Version comparison data
——————

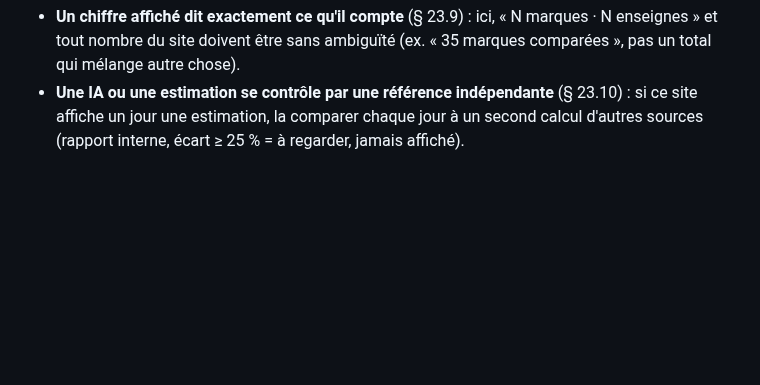
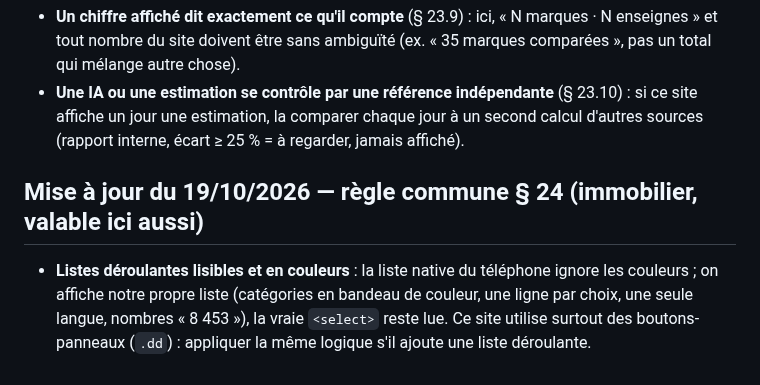
Before and after one commit to Ah6259/prix-eaux-tunisie, a Markdown page: CLAUDE.md, the part around the change. Drawn GitHub-style; blank space fills up the shorter version.

Commit message:
Mémoire : règle § 24 (listes déroulantes en couleurs)
Co-Authored-By: Claude Opus 5.5 <noreply@anthropic.com>
Claude-Session: https://claude.ai/code/session_01Pn9pXSsBJpJBqDP2AaPXNZ

```diff
--- a/CLAUDE.md
+++ b/CLAUDE.md
@@ -343,3 +343,8 @@ vérification Google Search Console). Dans le dossier parent `_claude code proje
   être sans ambiguïté (ex. « 35 marques comparées », pas un total qui mélange autre chose).
 - **Une IA ou une estimation se contrôle par une référence indépendante** (§ 23.10) : si ce site affiche un jour une estimation,
   la comparer chaque jour à un second calcul d'autres sources (rapport interne, écart ≥ 25 % = à regarder, jamais affiché).
+
+## Mise à jour du 19/10/2026 — règle commune § 24 (immobilier, valable ici aussi)
+- **Listes déroulantes lisibles et en couleurs** : la liste native du téléphone ignore les couleurs ; on affiche notre propre liste
+  (catégories en bandeau de couleur, une ligne par choix, une seule langue, nombres « 8 453 »), la vraie `<select>` reste lue.
+  Ce site utilise surtout des boutons-panneaux (`.dd`) : appliquer la même logique s'il ajoute une liste déroulante.
```
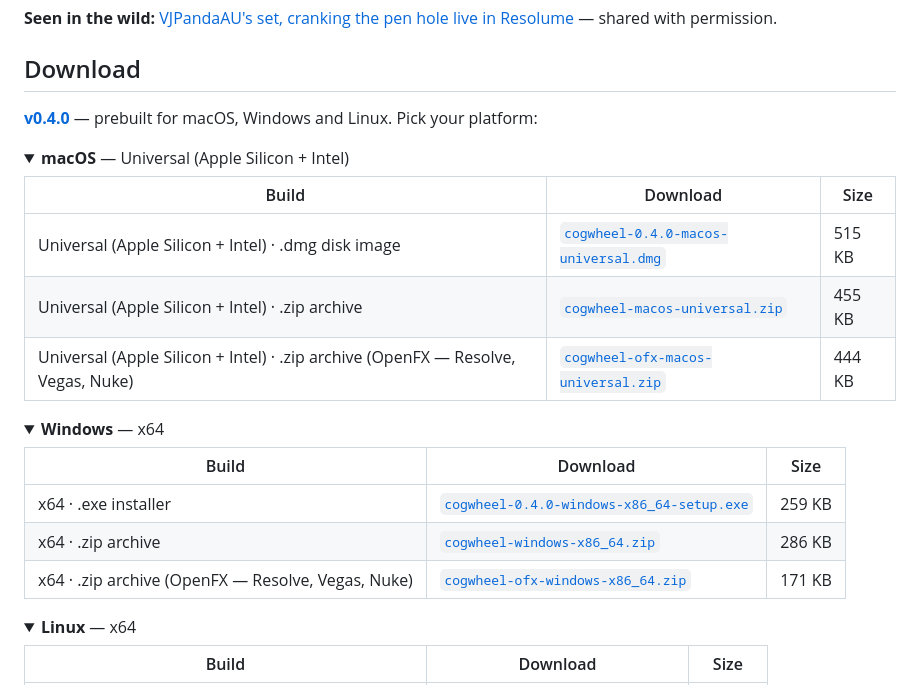
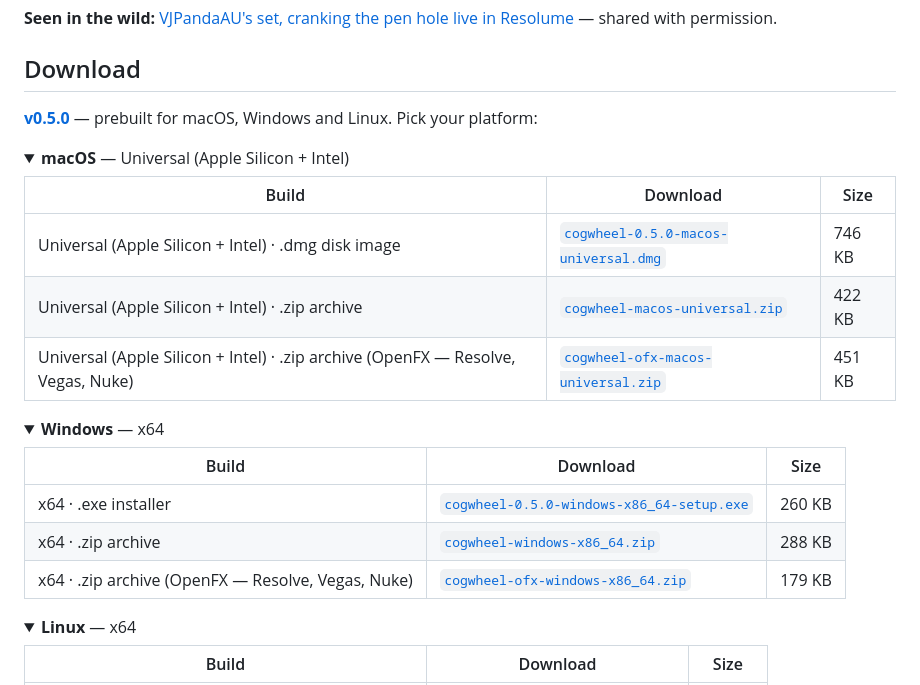
Before and after one commit to stoatworks-labs/cogwheel, a Markdown page: README.md, the part around the change. GitHub-like rendering; folded sections open.

Commit message:
README: refresh the download block for v0.5.0
Co-Authored-By: Claude Fable 5.1 <noreply@anthropic.com>

```diff
--- a/README.md
+++ b/README.md
@@ -33,16 +33,16 @@ does falls out of it.
 
 ## Download
 
-**[v0.4.0](https://github.com/stoatworks-labs/cogwheel/releases/tag/v0.4.0)** — prebuilt for macOS, Windows and Linux. Pick your platform:
+**[v0.5.0](https://github.com/stoatworks-labs/cogwheel/releases/tag/v0.5.0)** — prebuilt for macOS, Windows and Linux. Pick your platform:
 
 <details>
 <summary><b>macOS</b> — Universal (Apple Silicon + Intel)</summary>
 
 | Build | Download | Size |
 | --- | --- | --- |
-| Universal (Apple Silicon + Intel) · .dmg disk image | [`cogwheel-0.4.0-macos-universal.dmg`](https://github.com/stoatworks-labs/cogwheel/releases/download/v0.4.0/cogwheel-0.4.0-macos-universal.dmg) | 515 KB |
-| Universal (Apple Silicon + Intel) · .zip archive | [`cogwheel-macos-universal.zip`](https://github.com/stoatworks-labs/cogwheel/releases/latest/download/cogwheel-macos-universal.zip) | 455 KB |
-| Universal (Apple Silicon + Intel) · .zip archive (OpenFX — Resolve, Vegas, Nuke) | [`cogwheel-ofx-macos-universal.zip`](https://github.com/stoatworks-labs/cogwheel/releases/latest/download/cogwheel-ofx-macos-universal.zip) | 444 KB |
+| Universal (Apple Silicon + Intel) · .dmg disk image | [`cogwheel-0.5.0-macos-universal.dmg`](https://github.com/stoatworks-labs/cogwheel/releases/download/v0.5.0/cogwheel-0.5.0-macos-universal.dmg) | 746 KB |
+| Universal (Apple Silicon + Intel) · .zip archive | [`cogwheel-macos-universal.zip`](https://github.com/stoatworks-labs/cogwheel/releases/latest/download/cogwheel-macos-universal.zip) | 422 KB |
+| Universal (Apple Silicon + Intel) · .zip archive (OpenFX — Resolve, Vegas, Nuke) | [`cogwheel-ofx-macos-universal.zip`](https://github.com/stoatworks-labs/cogwheel/releases/latest/download/cogwheel-ofx-macos-universal.zip) | 451 KB |
 
 </details>
 
@@ -51,9 +51,9 @@ does falls out of it.
 
 | Build | Download | Size |
 | --- | --- | --- |
-| x64 · .exe installer | [`cogwheel-0.4.0-windows-x86_64-setup.exe`](https://github.com/stoatworks-labs/cogwheel/releases/download/v0.4.0/cogwheel-0.4.0-windows-x86_64-setup.exe) | 259 KB |
-| x64 · .zip archive | [`cogwheel-windows-x86_64.zip`](https://github.com/stoatworks-labs/cogwheel/releases/latest/download/cogwheel-windows-x86_64.zip) | 286 KB |
-| x64 · .zip archive (OpenFX — Resolve, Vegas, Nuke) | [`cogwheel-ofx-windows-x86_64.zip`](https://github.com/stoatworks-labs/cogwheel/releases/latest/download/cogwheel-ofx-windows-x86_64.zip) | 171 KB |
+| x64 · .exe installer | [`cogwheel-0.5.0-windows-x86_64-setup.exe`](https://github.com/stoatworks-labs/cogwheel/releases/download/v0.5.0/cogwheel-0.5.0-windows-x86_64-setup.exe) | 260 KB |
+| x64 · .zip archive | [`cogwheel-windows-x86_64.zip`](https://github.com/stoatworks-labs/cogwheel/releases/latest/download/cogwheel-windows-x86_64.zip) | 288 KB |
+| x64 · .zip archive (OpenFX — Resolve, Vegas, Nuke) | [`cogwheel-ofx-windows-x86_64.zip`](https://github.com/stoatworks-labs/cogwheel/releases/latest/download/cogwheel-ofx-windows-x86_64.zip) | 179 KB |
 
 </details>
 
```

——————

YOUR GOAL: Tally the lines of the entries that carry the word "README" and say only that number.

OUTPUT: 4